Have you noticed that the use of maps is more and more frequent around you? Maps that are also becoming highly interactive. That’s because the geographic context helps understanding reality. Concepts such as Geographic Information Systems (GIS) are more valued nowadays thanks to technological improvements. Do you know GIS fundamentals and why they are so useful? We tell you everything about it.
What are Geographic Information Systems (GIS)
A Geographic Information System or GIS is a computerized tool used to work with geolocated information. Thanks to GIS, it’s possible to collect, store, process, visualize and, generally, manage this data.
Geographic Information Systems stand out for their great versatility and ability to suit different environments since the geographic component influences many types of different activities and sectors.
A GIS is defined by 5 main elements, which are:
- Equipment or hardware: the machine or machines GIS works on. These can be personal computers or servers and may work in a network or individually.
- Software: these solutions provide the required functionalities for the Geographic Information System to work.
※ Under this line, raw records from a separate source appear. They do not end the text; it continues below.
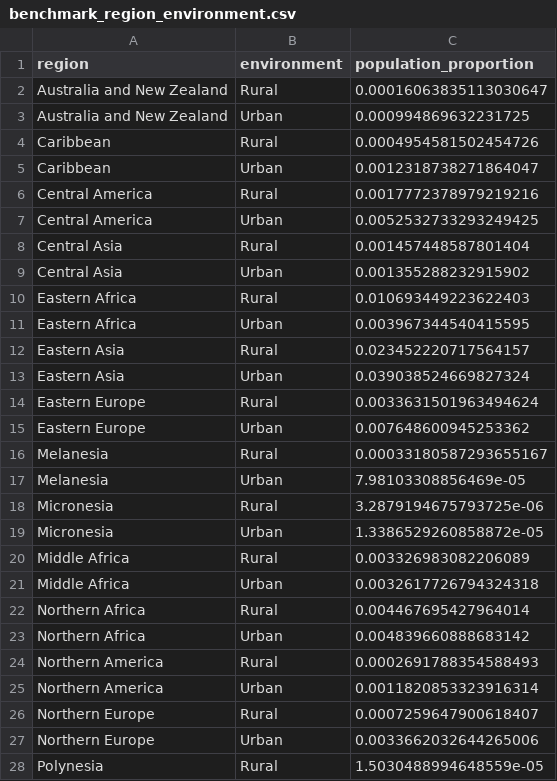
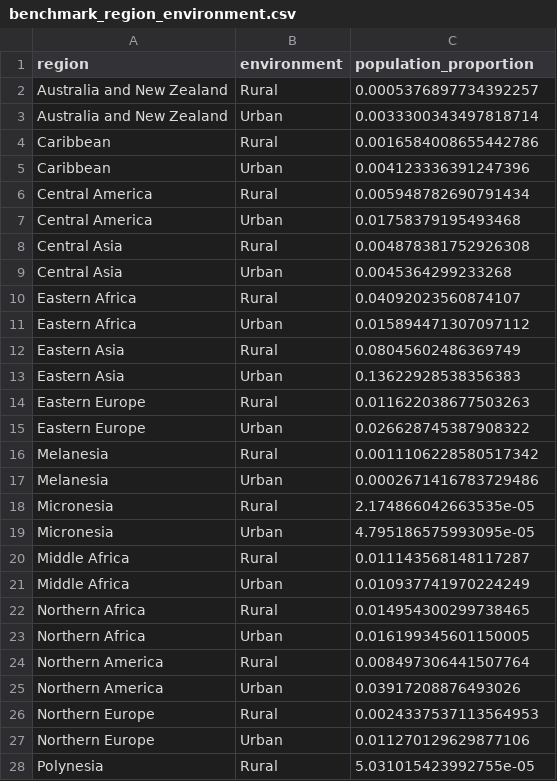
Before and after one commit to collect-intel/gri, a CSV file: data/processed/benchmark_region_environment.csv, drawn as a sheet; only a part is shown; the diff covers the shown part only.

```diff
--- a/data/processed/benchmark_region_environment.csv
+++ b/data/processed/benchmark_region_environment.csv
@@ -1,28 +1,28 @@
 region,environment,population_proportion
-Australia and New Zealand,Rural,0.00016063835113030647
-Australia and New Zealand,Urban,0.000994869632231725
-Caribbean,Rural,0.0004954581502454726
-Caribbean,Urban,0.0012318738271864047
-Central America,Rural,0.0017772378979219216
-Central America,Urban,0.0052532733293249425
-Central Asia,Rural,0.001457448587801404
-Central Asia,Urban,0.001355288232915902
-Eastern Africa,Rural,0.010693449223622403
-Eastern Africa,Urban,0.003967344540415595
-Eastern Asia,Rural,0.023452220717564157
-Eastern Asia,Urban,0.039038524669827324
-Eastern Europe,Rural,0.0033631501963494624
-Eastern Europe,Urban,0.007648600945253362
-Melanesia,Rural,0.00033180587293655167
-Melanesia,Urban,7.98103308856469e-05
-Micronesia,Rural,3.2879194675793725e-06
-Micronesia,Urban,1.3386529260858872e-05
-Middle Africa,Rural,0.003326983082206089
-Middle Africa,Urban,0.0032617726794324318
-Northern Africa,Rural,0.004467695427964014
-Northern Africa,Urban,0.004839660888683142
-Northern America,Rural,0.0002691788354588493
-Northern America,Urban,0.0011820853323916314
-Northern Europe,Rural,0.0007259647900618407
-Northern Europe,Urban,0.0033662032644265006
-Polynesia,Rural,1.5030488994648559e-05
+Australia and New Zealand,Rural,0.0005376897734392257
+Australia and New Zealand,Urban,0.0033300343497818714
+Caribbean,Rural,0.0016584008655442786
+Caribbean,Urban,0.004123336391247396
+Central America,Rural,0.005948782690791434
+Central America,Urban,0.01758379195493468
+Central Asia,Rural,0.004878381752926308
+Central Asia,Urban,0.0045364299233268
+Eastern Africa,Rural,0.04092023560874107
+Eastern Africa,Urban,0.015894471307097112
+Eastern Asia,Rural,0.08045602486369749
+Eastern Asia,Urban,0.13622928538356383
+Eastern Europe,Rural,0.011622038677503263
+Eastern Europe,Urban,0.026628745387908322
+Melanesia,Rural,0.0011106228580517342
+Melanesia,Urban,0.0002671416783729486
+Micronesia,Rural,2.174866042663535e-05
+Micronesia,Urban,4.795186575993095e-05
+Middle Africa,Rural,0.011143568148117287
+Middle Africa,Urban,0.010937741970224249
+Northern Africa,Rural,0.014954300299738465
+Northern Africa,Urban,0.016199345601150005
+Northern America,Rural,0.008497306441507764
+Northern America,Urban,0.03917208876493026
+Northern Europe,Rural,0.0024337537113564953
+Northern Europe,Urban,0.011270129629877106
+Polynesia,Rural,5.031015423992755e-05
```
Also changed, not shown: 17 edited cells elsewhere in this file, data/processed/benchmark_country_environment.csv, data/processed/benchmark_country_religion.csv, 15 other files.
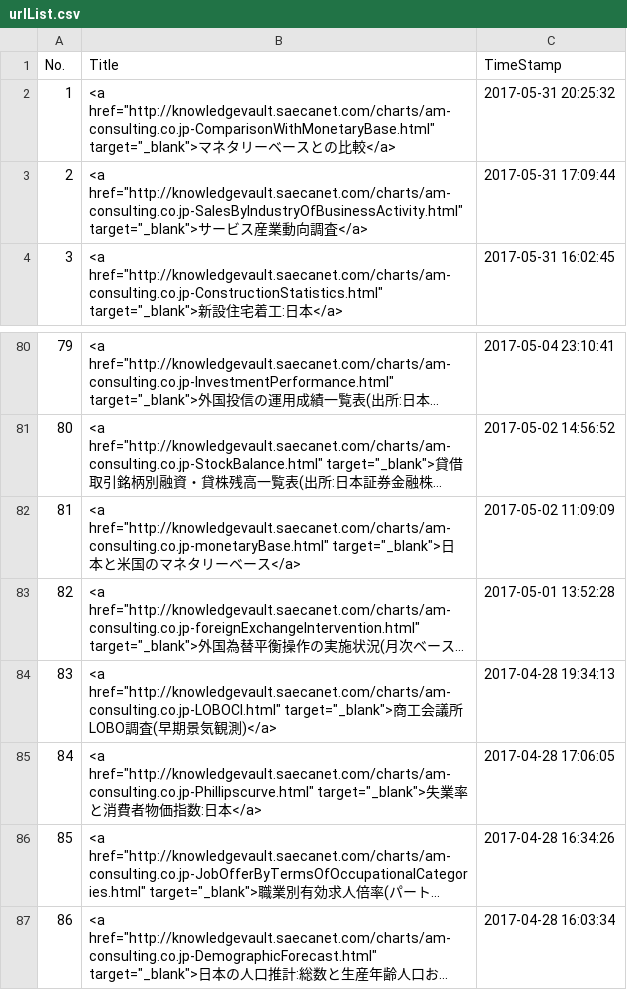
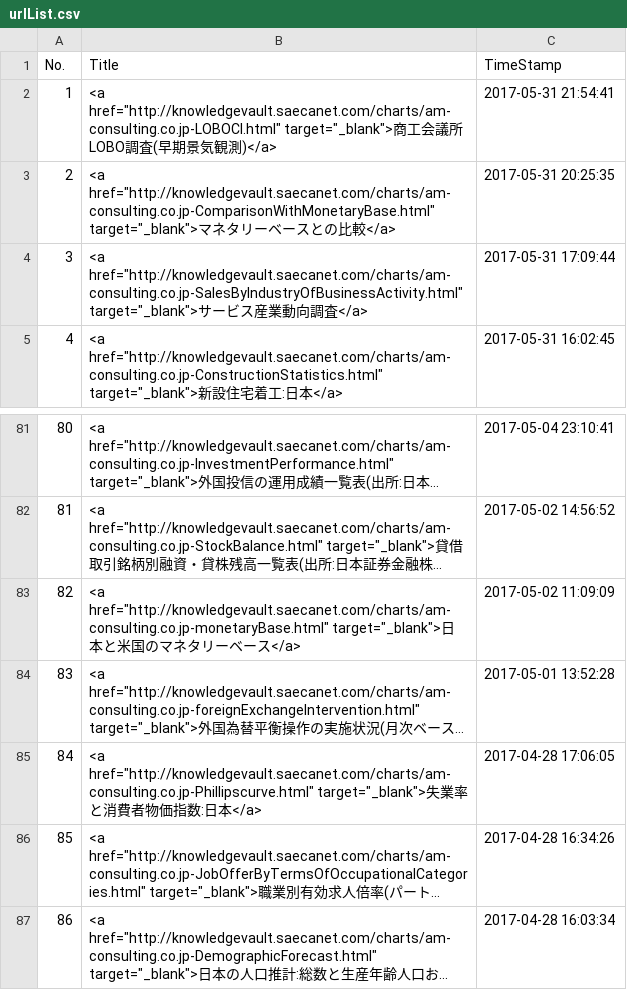
Before and after one commit to am-consulting/am-consulting.github.io, a CSV file: csv/urlList.csv, drawn as a sheet; only a part is shown, gaps mark what is left out; long unchanged cells end in …; removed rows and columns are numbered as before the commit, all else as after; the diff names each change by its address in the sheet, - before the commit and + after, or states it on an @@ line.

```diff
--- a/csv/urlList.csv
+++ b/csv/urlList.csv
+row 2: 1 | <a href="http://knowledgevault.saecanet.com/charts/am-consulting.co.jp-LOBOCI.html" target="_blank">商工会議所LOBO調査(早期景気観測)</a> | 2017-05-31 21:54:41
@@ column A (No.) renumbered between rows 3 and 84 @@
-C3 (TimeStamp): 2017-05-31 20:25:32
+C3 (TimeStamp): 2017-05-31 20:25:35
-row 84: 83 | <a href="http://knowledgevault.saecanet.com/charts/am-consulting.co.jp-LOBOCI.html" target="_blank">商工会議所LOBO調査(早期景気観測)</a> | 2017-04-28 19:34:13
```
Also changed, not shown: 5 other files.
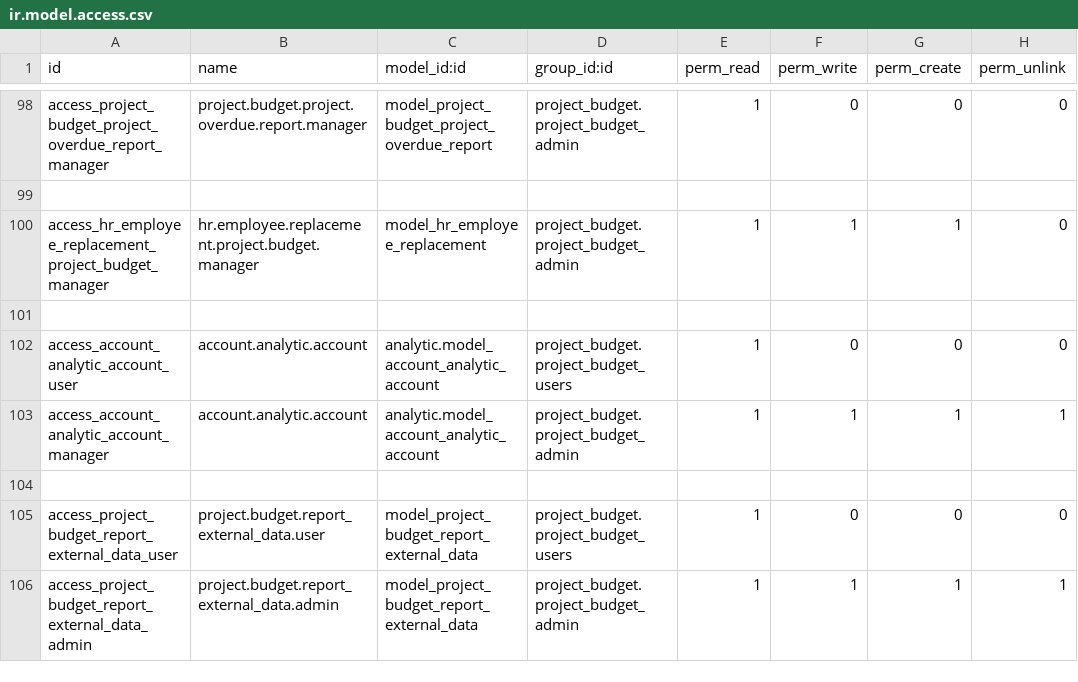
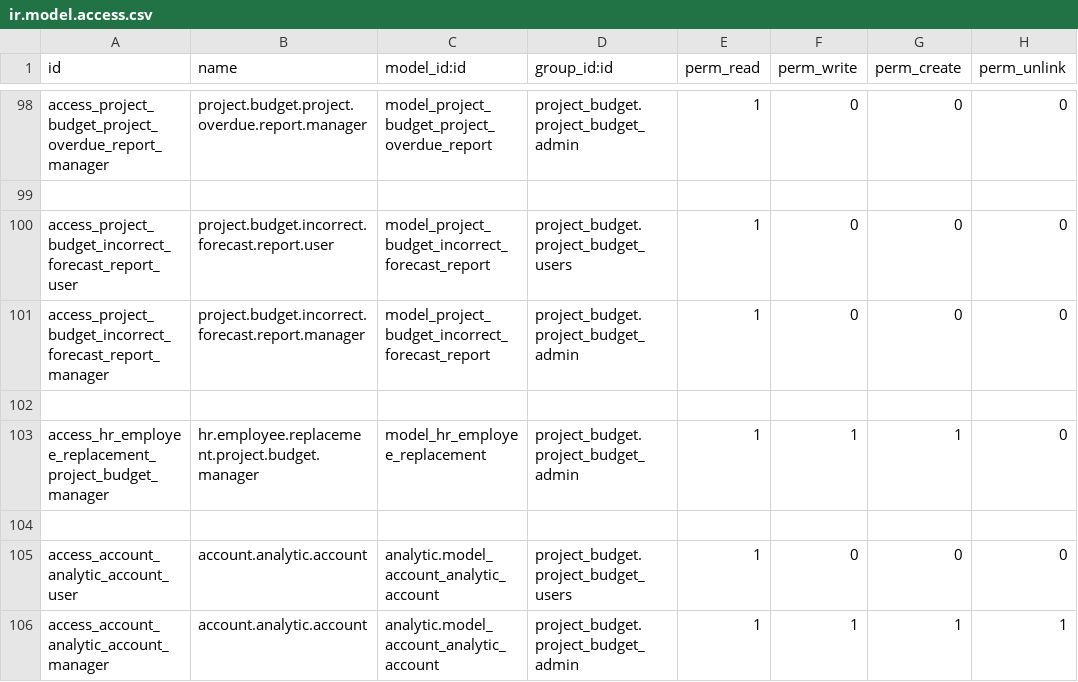
Before and after one commit to IliaYusov/odoo_dev, a CSV file: project_budget/security/ir.model.access.csv, drawn as a sheet; only a part is shown, gaps mark what is left out; the shorter side is filled out with more unchanged rows.

Commit message:
added incorrect_forecasts report

```diff
--- a/project_budget/security/ir.model.access.csv
+++ b/project_budget/security/ir.model.access.csv
@@ -99,2 +99,5 @@ access_project_budget_project_overdue_report_manager,project.budget.project.over
 
+access_project_budget_incorrect_forecast_report_user,project.budget.incorrect.forecast.report.user,model_project_budget_incorrect_forecast_report,project_budget.project_budget_users,1,0,0,0
+access_project_budget_incorrect_forecast_report_manager,project.budget.incorrect.forecast.report.manager,model_project_budget_incorrect_forecast_report,project_budget.project_budget_admin,1,0,0,0
+
 access_hr_employee_replacement_project_budget_manager,hr.employee.replacement.project.budget.manager,model_hr_employee_replacement,project_budget.project_budget_admin,1,1,1,0
```
Also changed, not shown: 7 other files.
Good GIS software should contain components for:
- The reception and treatment of data input.
- A system that allows database management, which is known as SGBD (Database Management System).
- Tools for searching, analyzing, and visualizing geographic information.
- A graphical interface that facilitates usability for any kind of user.
- Geographic Data: the fuel of GIS. They can be generated by the user himself or acquired from third parties.
- Human resources: no matter how digitized information is, it must be managed by highly specialized profiles. From surveyors, topographers and geographers to programmers, along with many others.
- Work methodology: the procedures that structure the operation of GIS. They are adjusted to each company or user.
How the necessary information for a Geographic Information System is collected
A Geographic Information System without quality data is not very useful. That’s why it must be nurtured with updated and valuable information. To achieve this goal there are various methodologies used.
One of the most traditional ways to do this is by scanning and digitizing maps and other documents. However, with the evolution of technology, other data reception systems have been developed.
There is also the possibility of entering topographic measurements directly into the GIS, as well as data from positioning systems such as GPS.
Geographic Information Systems also use the information measured by sensors, cameras, and scanners in different environments like Smart Cities.
Another way to collect information is using images taken from the air and satellites.
How geographic information is represented in a GIS
Data visualization is a fundamental part as we have just stated before as it greatly eases data understanding. It allows a more detailed and contextualized analysis, being able to combine different types of information by working with overlapping layers.
In a Geographic Information System, data can be represented in 2 basic formats: vector and raster:
- Vector format: based on vectors, the geometry of the entities are defined. This can be in the form of points, lines or polygons.
- Raster or grid format: Information is represented graphically using meshes. That means that space is divided into cells that are assigned a unique value.
The choice of one type of data or another will largely depend on the project we are working on and the conclusions we want to obtain. In principle, a raster model is easier to apply than a vector one. Still, in some cases, it will be the best option to apply the vector model.
Geographic Information Systems can be applied to a multitude of environments. Using them we can have a deep understanding of the world. Many of this data is available for the general public.
As it is impossible to refer to all the uses of GIS, those are some of the most common ones:
- Traffic management, both planning and real-time decision making. Historical vehicles speed, density by zones, flows, and travel times are some of the data we can obtain.
- Urban planning. It allows a detailed analysis of the city growth, different services location, resident population by neighborhoods, etc.
- Public transport administration services for a better user experience.
- Socio Demographic studies of population.
- Defining marketing actions depending on location. This way, a more appropriate location of advertising facilities is achieved, as well as getting the right message to your target audience.
- Cadastral data consultation.
- Studies of environmental aspects, such as pollution levels.
- Improved roadside assistance, locating incidents more precisely.
- Optimization of logistics and freight transport.
- Design and maintenance of electrical networks, as well as help define the location of renewable energy facilities.
To all these uses of Geographic Information Systems, we must add some applications for the current situation. They also collaborate intensely in the development of tools oriented to health care.
An example of these applications is the de-escalation phases during the pandemic. Thanks to precise topographic measurements provided by techniques such as Mobile Mapping we have valuable information about the configuration of the streets.
This way, it’s easier to ensure that social distancing can be maintained through pedestrianization or other measures. In addition, these measurements can be published in order to promote teleworking.
On the other hand, geographical solutions have also been developed to make the life of citizens much easier. Geograma developed, in collaboration with Carto, a tool called “Calcula tu kilómetro” where you can check how far you could travel in a radius of one km, according to the rules set for covid de-escalating measures.
It is clear that Geographic Information Systems are on the rise. That is why at Geograma we work permanently to be able to take full advantage of its operation. Thus, we help companies, citizens and Public Administrations in their daily activity, contributing our grain of sand towards the advancement of society.
Do you want to get even more value from your geospatial data with a GIS? Tell us about your situation and we will offer you solutions for it!